***** PROVIDED DATA *****

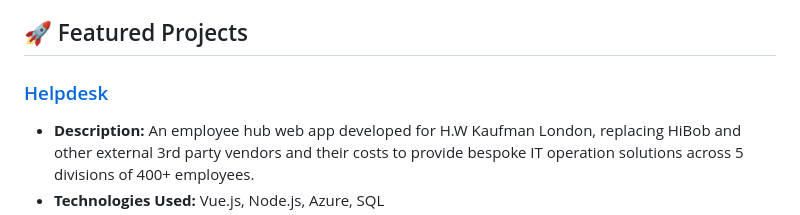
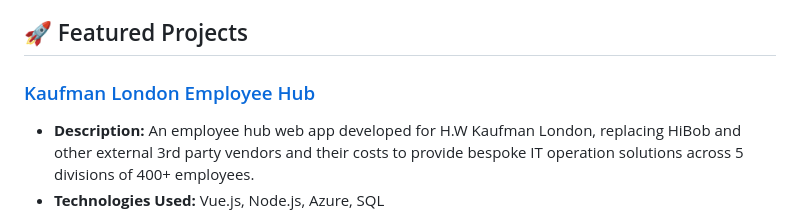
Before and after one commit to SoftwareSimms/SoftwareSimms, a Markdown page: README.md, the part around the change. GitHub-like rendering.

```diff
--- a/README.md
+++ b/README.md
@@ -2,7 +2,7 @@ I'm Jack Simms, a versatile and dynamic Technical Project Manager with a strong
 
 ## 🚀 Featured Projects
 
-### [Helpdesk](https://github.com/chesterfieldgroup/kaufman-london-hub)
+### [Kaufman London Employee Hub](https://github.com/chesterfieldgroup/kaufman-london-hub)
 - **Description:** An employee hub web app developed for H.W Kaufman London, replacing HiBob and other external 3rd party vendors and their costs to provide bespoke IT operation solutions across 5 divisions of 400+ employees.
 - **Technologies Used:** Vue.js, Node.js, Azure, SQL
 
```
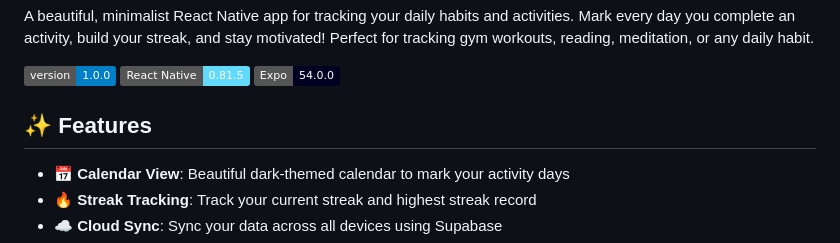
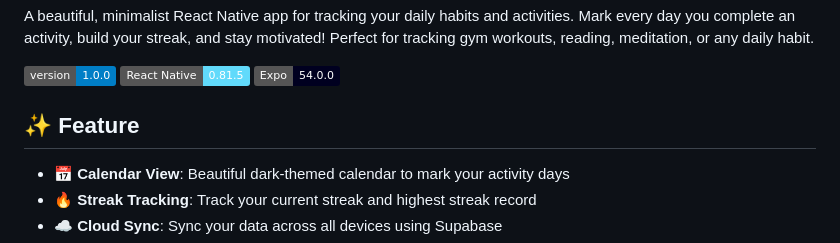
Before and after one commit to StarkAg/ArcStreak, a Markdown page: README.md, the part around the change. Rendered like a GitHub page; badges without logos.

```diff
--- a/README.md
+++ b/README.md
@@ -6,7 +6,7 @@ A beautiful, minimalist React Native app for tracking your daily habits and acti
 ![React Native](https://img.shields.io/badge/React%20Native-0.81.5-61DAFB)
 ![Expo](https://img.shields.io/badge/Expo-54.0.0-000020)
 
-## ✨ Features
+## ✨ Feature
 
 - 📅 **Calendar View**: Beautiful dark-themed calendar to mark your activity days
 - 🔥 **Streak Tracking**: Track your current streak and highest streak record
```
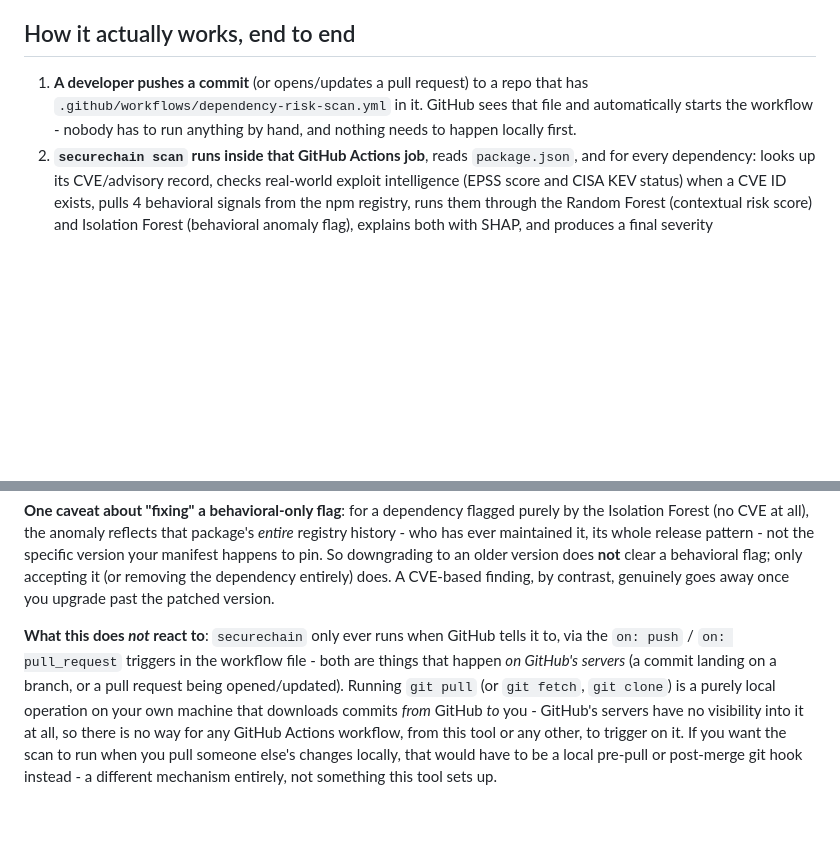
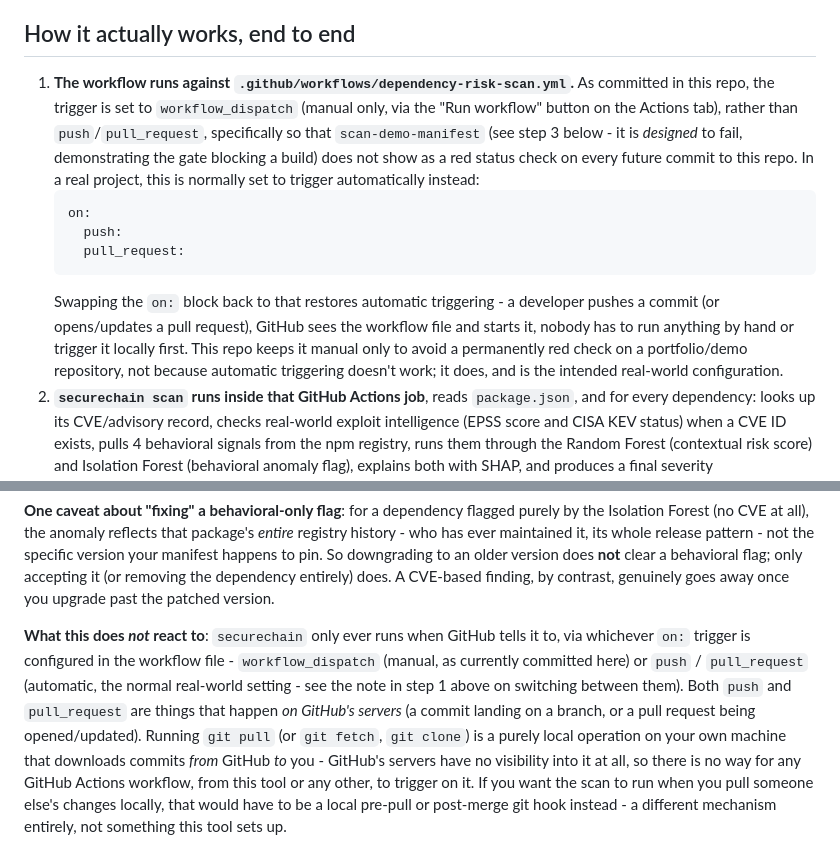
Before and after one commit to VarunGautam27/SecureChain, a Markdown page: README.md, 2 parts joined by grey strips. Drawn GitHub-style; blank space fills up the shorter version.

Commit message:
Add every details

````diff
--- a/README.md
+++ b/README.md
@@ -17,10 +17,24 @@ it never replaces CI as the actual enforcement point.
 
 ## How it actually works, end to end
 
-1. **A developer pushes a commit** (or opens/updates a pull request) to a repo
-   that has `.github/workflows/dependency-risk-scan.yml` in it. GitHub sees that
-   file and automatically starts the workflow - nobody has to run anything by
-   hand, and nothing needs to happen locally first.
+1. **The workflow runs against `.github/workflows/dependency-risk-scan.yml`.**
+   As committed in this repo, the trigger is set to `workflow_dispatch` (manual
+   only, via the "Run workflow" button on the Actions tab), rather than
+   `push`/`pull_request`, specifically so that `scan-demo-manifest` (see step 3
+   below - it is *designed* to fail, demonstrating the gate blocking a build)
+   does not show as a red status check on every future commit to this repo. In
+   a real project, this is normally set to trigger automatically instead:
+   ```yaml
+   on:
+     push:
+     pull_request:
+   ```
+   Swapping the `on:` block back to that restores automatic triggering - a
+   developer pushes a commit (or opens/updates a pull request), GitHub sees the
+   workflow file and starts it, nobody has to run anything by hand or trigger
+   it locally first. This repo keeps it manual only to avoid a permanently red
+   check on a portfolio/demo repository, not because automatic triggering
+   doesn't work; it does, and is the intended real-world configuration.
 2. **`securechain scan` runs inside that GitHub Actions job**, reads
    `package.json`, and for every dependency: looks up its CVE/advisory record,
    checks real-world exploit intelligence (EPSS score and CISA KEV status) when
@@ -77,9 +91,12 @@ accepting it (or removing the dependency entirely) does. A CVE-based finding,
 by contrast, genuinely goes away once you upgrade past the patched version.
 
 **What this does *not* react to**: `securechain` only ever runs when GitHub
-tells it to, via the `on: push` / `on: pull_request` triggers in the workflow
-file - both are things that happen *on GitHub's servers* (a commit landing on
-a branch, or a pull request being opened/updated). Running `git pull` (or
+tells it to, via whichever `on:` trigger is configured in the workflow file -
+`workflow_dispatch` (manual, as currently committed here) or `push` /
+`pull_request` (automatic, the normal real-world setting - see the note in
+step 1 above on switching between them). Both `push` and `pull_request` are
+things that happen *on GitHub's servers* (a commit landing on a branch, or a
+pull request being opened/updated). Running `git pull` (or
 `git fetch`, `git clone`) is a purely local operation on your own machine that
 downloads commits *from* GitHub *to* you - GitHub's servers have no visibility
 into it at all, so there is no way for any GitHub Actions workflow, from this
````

*****

TASK DESCRIPTION:
Please repeat the entries exactly. Do not include the pictures.

ANSWER BOX:
Before and after one commit to SoftwareSimms/SoftwareSimms, a Markdown page: README.md, the part around the change. GitHub-like rendering.

```diff
--- a/README.md
+++ b/README.md
@@ -2,7 +2,7 @@ I'm Jack Simms, a versatile and dynamic Technical Project Manager with a strong
 
 ## 🚀 Featured Projects
 
-### [Helpdesk](https://github.com/chesterfieldgroup/kaufman-london-hub)
+### [Kaufman London Employee Hub](https://github.com/chesterfieldgroup/kaufman-london-hub)
 - **Description:** An employee hub web app developed for H.W Kaufman London, replacing HiBob and other external 3rd party vendors and their costs to provide bespoke IT operation solutions across 5 divisions of 400+ employees.
 - **Technologies Used:** Vue.js, Node.js, Azure, SQL
 
```
Before and after one commit to StarkAg/ArcStreak, a Markdown page: README.md, the part around the change. Rendered like a GitHub page; badges without logos.

```diff
--- a/README.md
+++ b/README.md
@@ -6,7 +6,7 @@ A beautiful, minimalist React Native app for tracking your daily habits and acti
 ![React Native](https://img.shields.io/badge/React%20Native-0.81.5-61DAFB)
 ![Expo](https://img.shields.io/badge/Expo-54.0.0-000020)
 
-## ✨ Features
+## ✨ Feature
 
 - 📅 **Calendar View**: Beautiful dark-themed calendar to mark your activity days
 - 🔥 **Streak Tracking**: Track your current streak and highest streak record
```
Before and after one commit to VarunGautam27/SecureChain, a Markdown page: README.md, 2 parts joined by grey strips. Drawn GitHub-style; blank space fills up the shorter version.

Commit message:
Add every details

````diff
--- a/README.md
+++ b/README.md
@@ -17,10 +17,24 @@ it never replaces CI as the actual enforcement point.
 
 ## How it actually works, end to end
 
-1. **A developer pushes a commit** (or opens/updates a pull request) to a repo
-   that has `.github/workflows/dependency-risk-scan.yml` in it. GitHub sees that
-   file and automatically starts the workflow - nobody has to run anything by
-   hand, and nothing needs to happen locally first.
+1. **The workflow runs against `.github/workflows/dependency-risk-scan.yml`.**
+   As committed in this repo, the trigger is set to `workflow_dispatch` (manual
+   only, via the "Run workflow" button on the Actions tab), rather than
+   `push`/`pull_request`, specifically so that `scan-demo-manifest` (see step 3
+   below - it is *designed* to fail, demonstrating the gate blocking a build)
+   does not show as a red status check on every future commit to this repo. In
+   a real project, this is normally set to trigger automatically instead:
+   ```yaml
+   on:
+     push:
+     pull_request:
+   ```
+   Swapping the `on:` block back to that restores automatic triggering - a
+   developer pushes a commit (or opens/updates a pull request), GitHub sees the
+   workflow file and starts it, nobody has to run anything by hand or trigger
+   it locally first. This repo keeps it manual only to avoid a permanently red
+   check on a portfolio/demo repository, not because automatic triggering
+   doesn't work; it does, and is the intended real-world configuration.
 2. **`securechain scan` runs inside that GitHub Actions job**, reads
    `package.json`, and for every dependency: looks up its CVE/advisory record,
    checks real-world exploit intelligence (EPSS score and CISA KEV status) when
@@ -77,9 +91,12 @@ accepting it (or removing the dependency entirely) does. A CVE-based finding,
 by contrast, genuinely goes away once you upgrade past the patched version.
 
 **What this does *not* react to**: `securechain` only ever runs when GitHub
-tells it to, via the `on: push` / `on: pull_request` triggers in the workflow
-file - both are things that happen *on GitHub's servers* (a commit landing on
-a branch, or a pull request being opened/updated). Running `git pull` (or
+tells it to, via whichever `on:` trigger is configured in the workflow file -
+`workflow_dispatch` (manual, as currently committed here) or `push` /
+`pull_request` (automatic, the normal real-world setting - see the note in
+step 1 above on switching between them). Both `push` and `pull_request` are
+things that happen *on GitHub's servers* (a commit landing on a branch, or a
+pull request being opened/updated). Running `git pull` (or
 `git fetch`, `git clone`) is a purely local operation on your own machine that
 downloads commits *from* GitHub *to* you - GitHub's servers have no visibility
 into it at all, so there is no way for any GitHub Actions workflow, from this
````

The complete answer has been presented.